Look through the listing below for lines containing "multiple". State how many there are, and nothing else.
******
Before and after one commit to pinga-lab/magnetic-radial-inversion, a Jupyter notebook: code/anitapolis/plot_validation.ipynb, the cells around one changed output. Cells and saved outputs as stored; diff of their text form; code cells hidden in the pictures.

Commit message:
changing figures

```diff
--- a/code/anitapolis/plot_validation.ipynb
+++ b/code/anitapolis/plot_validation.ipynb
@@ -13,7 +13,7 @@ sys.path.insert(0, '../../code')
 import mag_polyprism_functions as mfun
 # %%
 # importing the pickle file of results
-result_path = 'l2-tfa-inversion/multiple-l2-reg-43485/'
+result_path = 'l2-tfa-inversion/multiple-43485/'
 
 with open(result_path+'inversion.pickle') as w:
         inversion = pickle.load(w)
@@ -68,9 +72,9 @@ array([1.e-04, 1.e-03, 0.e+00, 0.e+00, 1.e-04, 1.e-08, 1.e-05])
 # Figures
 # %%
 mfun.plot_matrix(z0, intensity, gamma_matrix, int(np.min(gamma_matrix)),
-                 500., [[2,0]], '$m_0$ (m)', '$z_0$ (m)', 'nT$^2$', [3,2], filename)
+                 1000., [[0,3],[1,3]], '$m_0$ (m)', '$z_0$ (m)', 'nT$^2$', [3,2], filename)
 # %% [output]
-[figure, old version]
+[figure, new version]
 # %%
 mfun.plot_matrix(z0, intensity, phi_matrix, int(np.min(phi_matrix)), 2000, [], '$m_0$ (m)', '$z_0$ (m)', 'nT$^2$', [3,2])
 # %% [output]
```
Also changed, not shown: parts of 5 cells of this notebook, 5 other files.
******
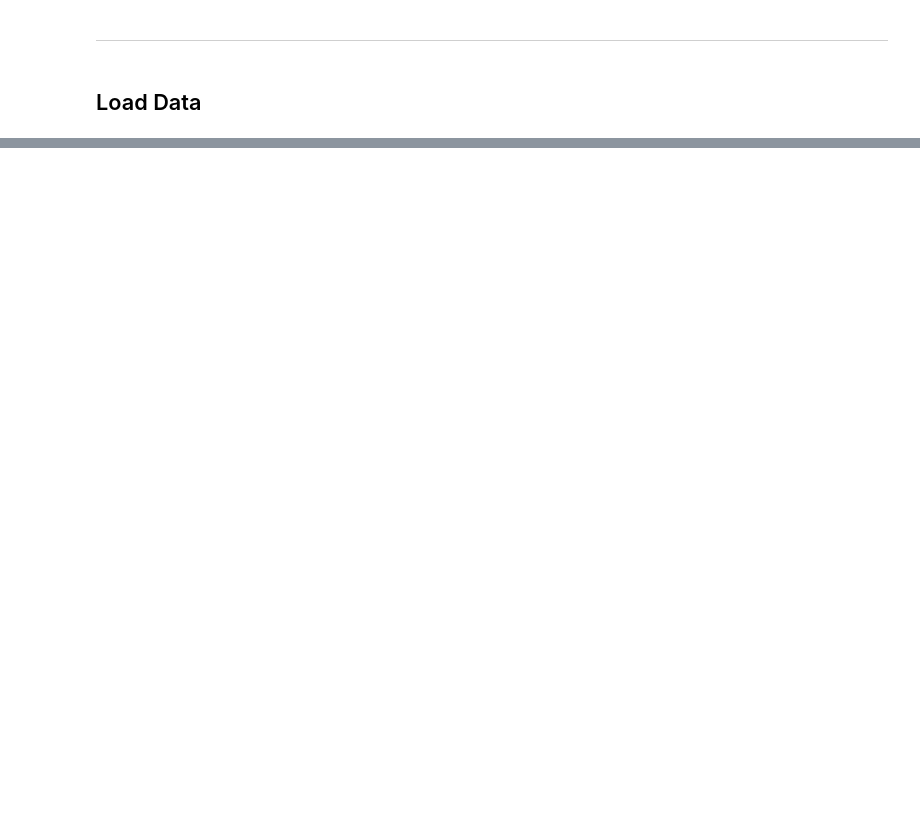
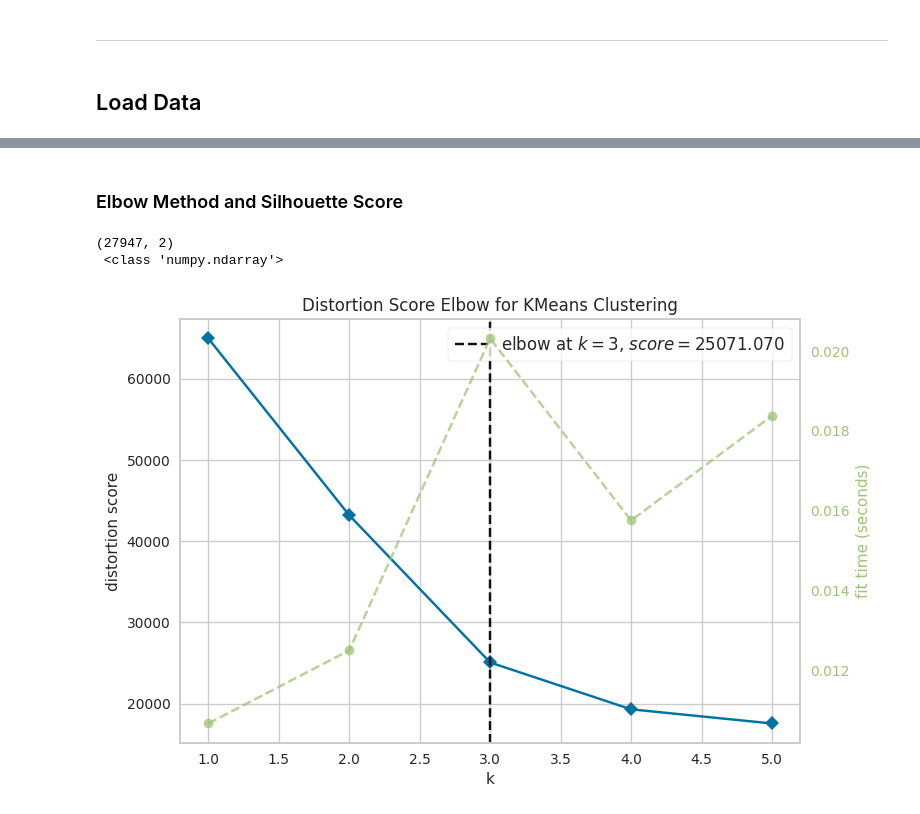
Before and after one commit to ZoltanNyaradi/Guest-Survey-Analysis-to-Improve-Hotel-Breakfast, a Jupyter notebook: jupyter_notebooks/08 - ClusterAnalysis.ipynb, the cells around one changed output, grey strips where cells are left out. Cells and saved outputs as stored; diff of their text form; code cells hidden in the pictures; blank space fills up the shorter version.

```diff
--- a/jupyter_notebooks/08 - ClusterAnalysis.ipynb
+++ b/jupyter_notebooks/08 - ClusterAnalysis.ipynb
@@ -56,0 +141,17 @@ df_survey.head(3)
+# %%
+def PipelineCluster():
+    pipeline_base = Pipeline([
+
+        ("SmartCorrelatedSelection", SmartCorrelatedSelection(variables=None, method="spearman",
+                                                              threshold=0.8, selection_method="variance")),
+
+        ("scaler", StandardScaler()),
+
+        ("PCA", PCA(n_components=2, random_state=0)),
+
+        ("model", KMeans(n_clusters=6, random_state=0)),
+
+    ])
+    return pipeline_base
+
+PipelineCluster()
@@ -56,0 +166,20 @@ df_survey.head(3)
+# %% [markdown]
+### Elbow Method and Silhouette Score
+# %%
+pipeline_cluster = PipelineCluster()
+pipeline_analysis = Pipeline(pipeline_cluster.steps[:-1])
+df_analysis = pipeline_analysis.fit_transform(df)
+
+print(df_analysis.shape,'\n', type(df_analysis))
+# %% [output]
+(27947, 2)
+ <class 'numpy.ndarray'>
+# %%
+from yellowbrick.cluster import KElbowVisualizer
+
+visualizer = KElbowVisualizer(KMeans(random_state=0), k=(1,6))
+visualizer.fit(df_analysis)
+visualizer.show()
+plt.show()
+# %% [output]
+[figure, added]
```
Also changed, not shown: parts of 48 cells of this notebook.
******
Answer to this exercise =
2